Task prompt: Pictures are to be omitted, and every entry below is to be restated exactly.

··· Material provided ···

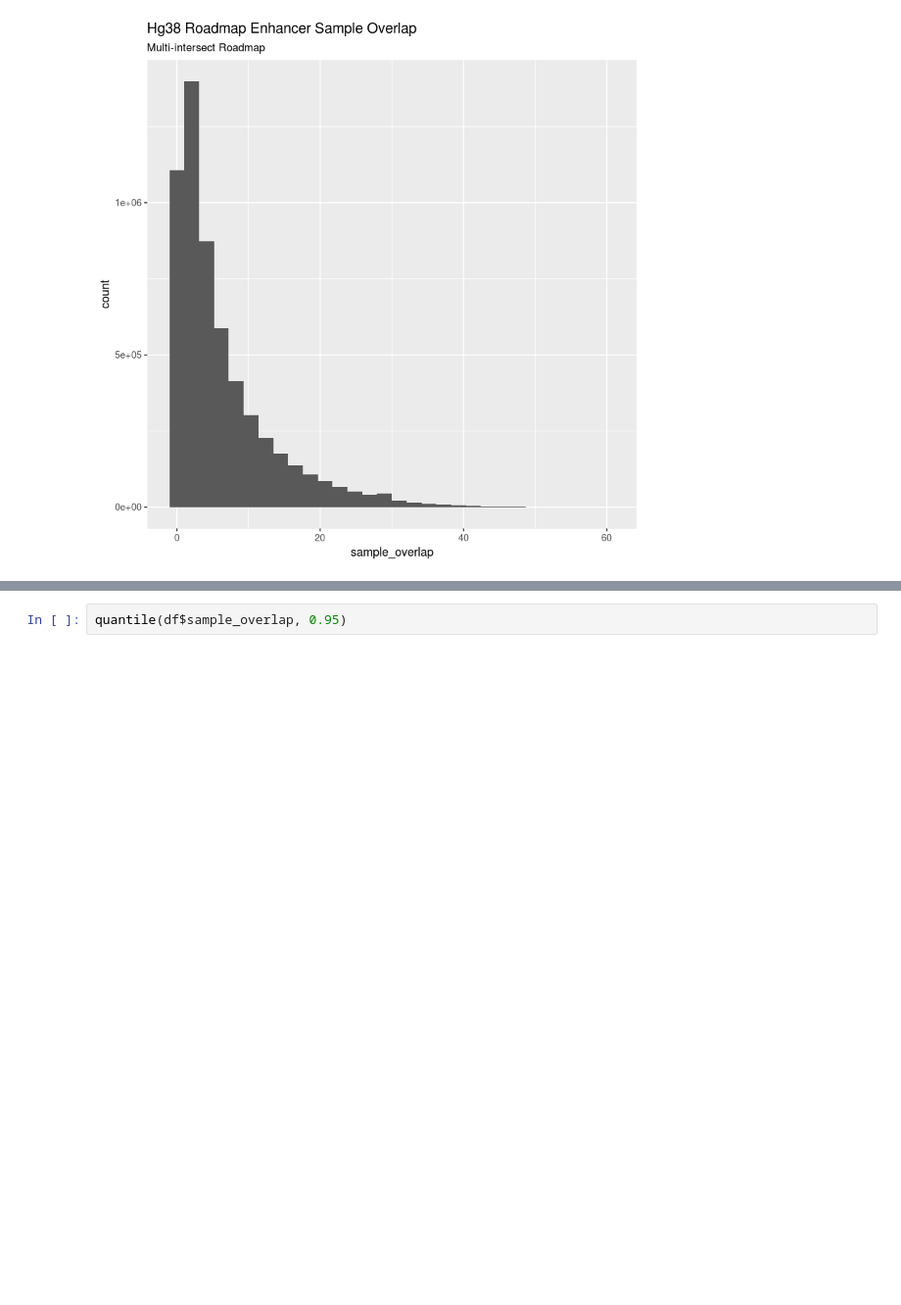
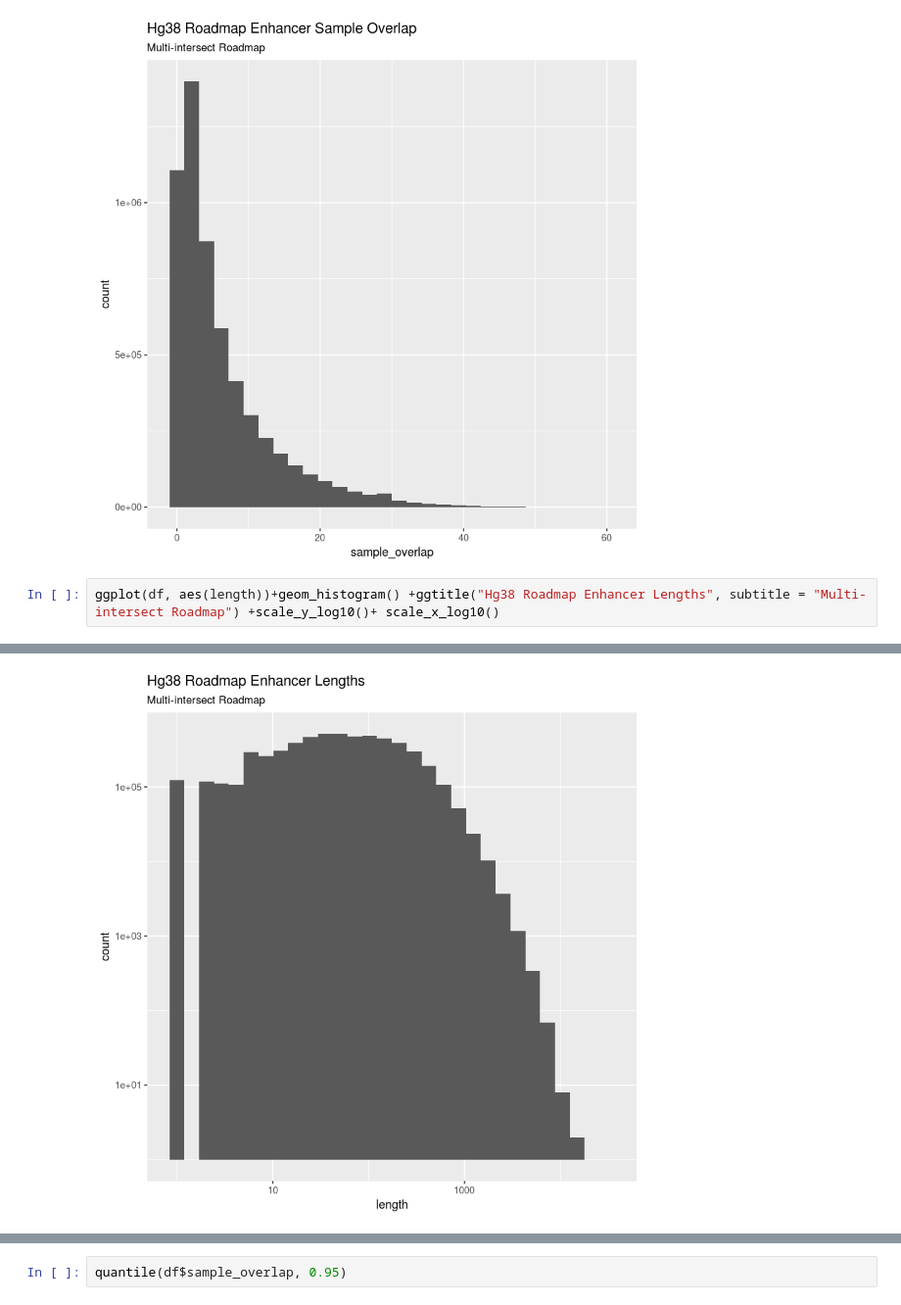
Before and after one commit to slifong08/bae_git, a Jupyter notebook: roadmap_multi/hg38/analyze_short_hg38_multiintersect_r.ipynb, the cells around one changed output, grey strips where cells are left out. Shown: that part at 98% size. Drawn from its saved outputs; the diff is of its cells as text; blank space fills up the shorter version.

```diff
--- a/roadmap_multi/hg38/analyze_short_hg38_multiintersect_r.ipynb
+++ b/roadmap_multi/hg38/analyze_short_hg38_multiintersect_r.ipynb
@@ -30,3 +30,6 @@ ggplot(df, aes(sample_overlap))+geom_histogram() +ggtitle("Hg38 Roadmap Enhancer
 # %% [output]
 `stat_bin()` using `bins = 30`. Pick better value with `binwidth`.
 [figure]
+# %%
+ggplot(df, aes(length))+geom_histogram() +ggtitle("Hg38 Roadmap Enhancer Lengths", subtitle = "Multi-intersect Roadmap") +scale_y_log10()+ scale_x_log10()
+# %% [output]
@@ -32,0 +40 @@ ggplot(df, aes(sample_overlap))+geom_histogram() +ggtitle("Hg38 Roadmap Enhancer
+[figure, added]
```
Also changed, not shown: parts of 3 cells of this notebook, 9 other files.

···

Exercise response:
Before and after one commit to slifong08/bae_git, a Jupyter notebook: roadmap_multi/hg38/analyze_short_hg38_multiintersect_r.ipynb, the cells around one changed output, grey strips where cells are left out. Shown: that part at 98% size. Drawn from its saved outputs; the diff is of its cells as text; blank space fills up the shorter version.

```diff
--- a/roadmap_multi/hg38/analyze_short_hg38_multiintersect_r.ipynb
+++ b/roadmap_multi/hg38/analyze_short_hg38_multiintersect_r.ipynb
@@ -30,3 +30,6 @@ ggplot(df, aes(sample_overlap))+geom_histogram() +ggtitle("Hg38 Roadmap Enhancer
 # %% [output]
 `stat_bin()` using `bins = 30`. Pick better value with `binwidth`.
 [figure]
+# %%
+ggplot(df, aes(length))+geom_histogram() +ggtitle("Hg38 Roadmap Enhancer Lengths", subtitle = "Multi-intersect Roadmap") +scale_y_log10()+ scale_x_log10()
+# %% [output]
@@ -32,0 +40 @@ ggplot(df, aes(sample_overlap))+geom_histogram() +ggtitle("Hg38 Roadmap Enhancer
+[figure, added]
```
Also changed, not shown: parts of 3 cells of this notebook, 9 other files.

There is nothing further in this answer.